Cortical blindness is loss of vision due to bilateral visual cortical damage (usually hypoxic-ischemic in origin), or bilateral subcortical lesions affecting the optic radiations. A small central field around the fixation point may be spared (macula sparing). Pupillary reflexes are preserved but optokinetic nystagmus cannot be elicited.
Cortical blindness may result from:
- Bilateral (sequential or simultaneous) posterior cerebral artery occlusion;
- "Top of the basilar syndrome";
- Cerebral anoxia;
- Bacterial endocarditis;
- Wegener’s granulomatosis;
- Coronary or cerebral angiography (may be transient)
- Epilepsy (transient);
- Cyclosporin therapy, e.g., following organ transplantation.
If acute in onset (i.e., vascular), cortical blindness may ultimately evolve to prosopagnosia via visual object agnosia.

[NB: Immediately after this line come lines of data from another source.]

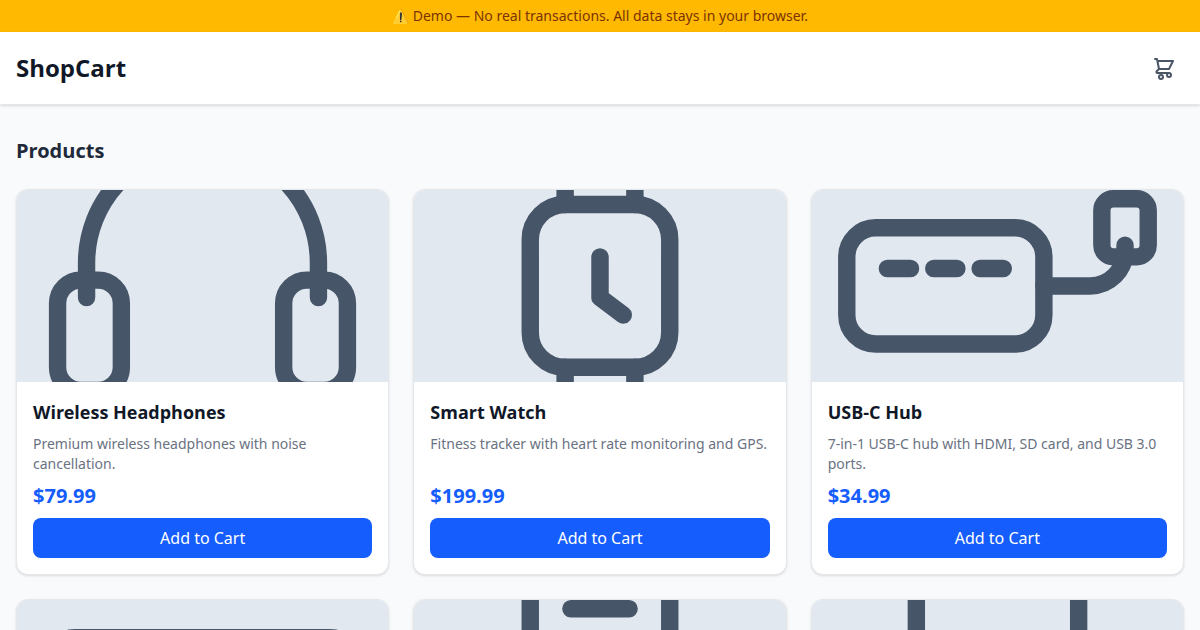
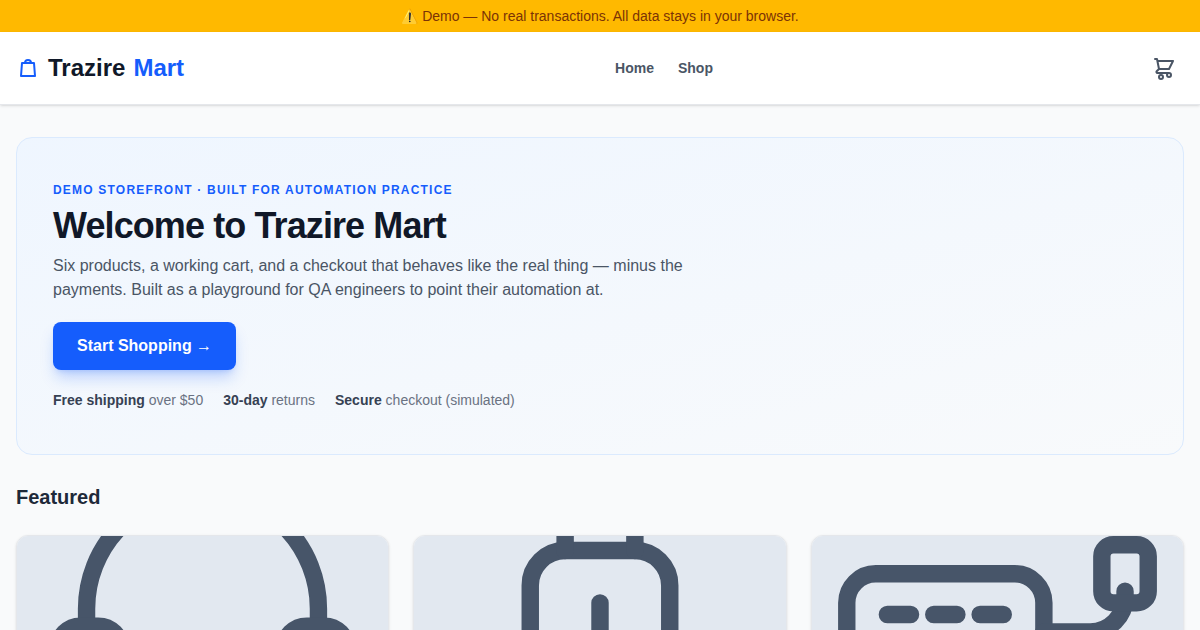
docs: refresh og metadata and image

diff --git a/index.html b/index.html
@@ -3,9 +3,9 @@
 <head>
   <meta charset="UTF-8">
   <meta http-equiv="Content-Security-Policy" content="default-src 'self'; script-src 'self'; style-src 'self' 'unsafe-inline'; img-src 'self'; font-src 'self'; connect-src 'self'; base-uri 'self'; form-action 'self'; object-src 'none'" />
-  <meta name="description" content="ShopCart — interactive e-commerce shopping cart demo built with vanilla JavaScript and Tailwind CSS." />
-  <meta property="og:title" content="ShopCart Demo" />
-  <meta property="og:description" content="Interactive e-commerce shopping cart demo — add items, checkout flow, order confirmation." />
+  <meta name="description" content="Trazire Mart — a front-end test automation playground: a small demo storefront with a cart and routed checkout, built for practising UI, E2E and accessibility testing." />
+  <meta property="og:title" content="Trazire Mart — demo storefront" />
+  <meta property="og:description" content="A small, self-contained storefront built as a practice playground for front-end test automation — catalog, cart drawer and a routed checkout, wired for E2E, a11y and visual testing." />
   <meta property="og:type" content="website" />
   <meta property="og:url" content="https://playground.trazire.com/web-playground/" />
   <meta property="og:image" content="https://playground.trazire.com/web-playground/og-image.png" />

Patients with cortical blindness may deny their visual defect (Anton’s syndrome, visual anosognosia) and may confabulate about what they "see."